    - ICANN's "Uniform Dispute Resolution Policy"-- Causes and (Partial) Cures

    Milton Mueller
    - Ruling the Root
    - Success by Default: A New Profile of Domain Name Trademark Disputes under ICANN's UDRP
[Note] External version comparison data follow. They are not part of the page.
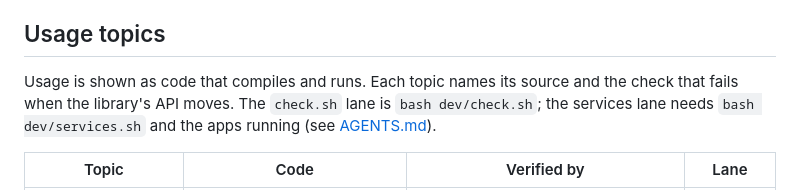
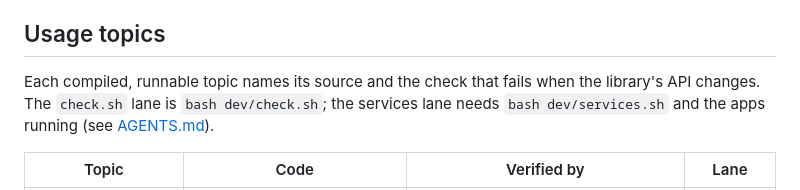
Before and after one commit to gleam-dream/retrace, a Markdown page: examples/README.md, the part around the change. GitHub-like rendering.

Commit message:
docs: tighten README prose

```diff
--- a/examples/README.md
+++ b/examples/README.md
@@ -15,8 +15,8 @@ Its design is in the [replay design](../docs/design/design-layer.pdf).
 
 ## Usage topics
 
-Usage is shown as code that compiles and runs. Each topic names its source and the check
-that fails when the library's API moves. The `check.sh` lane is `bash dev/check.sh`; the
+Each compiled, runnable topic names its source and the check that fails when the
+library's API changes. The `check.sh` lane is `bash dev/check.sh`; the
 services lane needs `bash dev/services.sh` and the apps running (see [AGENTS.md](../AGENTS.md)).
 
 | Topic                                                  | Code                                                                                                                                         | Verified by                                                                              | Lane     |
```
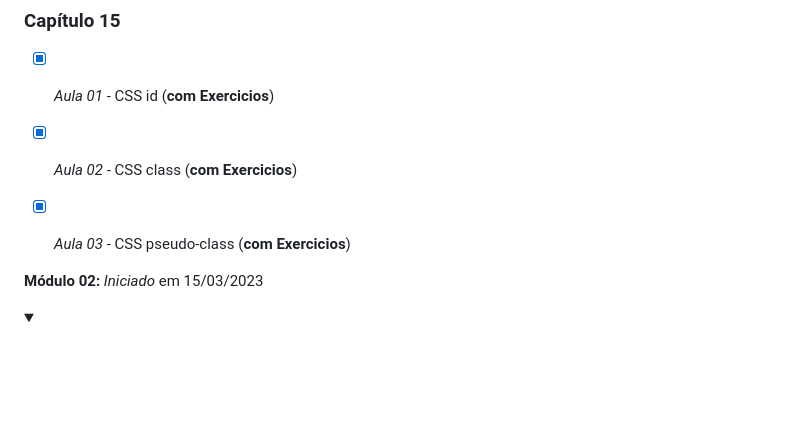
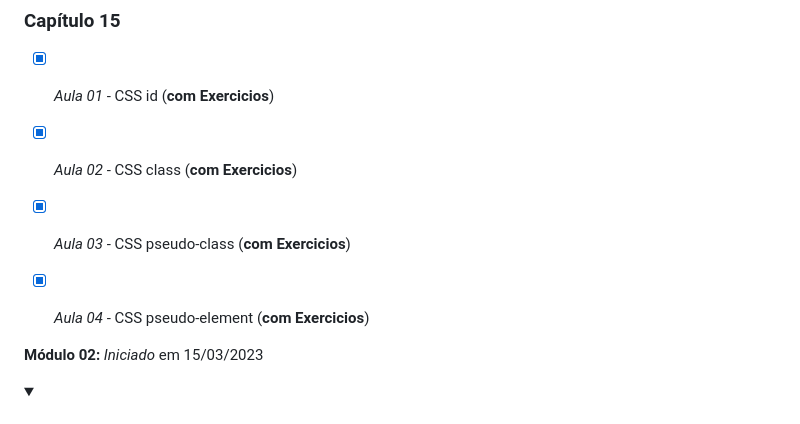
Before and after one commit to Robson-Lima-Jr/HTML5-CSS3-Estudonauta, a Markdown page: README.md, the part around the change. GitHub-like rendering; folded sections open; blank space fills up the shorter version.

```diff
--- a/README.md
+++ b/README.md
@@ -114,6 +114,7 @@ Curso de HTML5 E CSS 3, dividido em **5 módulos**, cada módulo com seu certifi
 - [x] _Aula 01_ - CSS id (**com Exercicios**)
 - [x] _Aula 02_ - CSS class (**com Exercicios**)
 - [x] _Aula 03_ - CSS pseudo-class (**com Exercicios**)
+- [x] _Aula 04_ - CSS pseudo-element (**com Exercicios**)
 
 
 </details>
```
    - Dancing the Quango: ICANN as International Regulatory Regime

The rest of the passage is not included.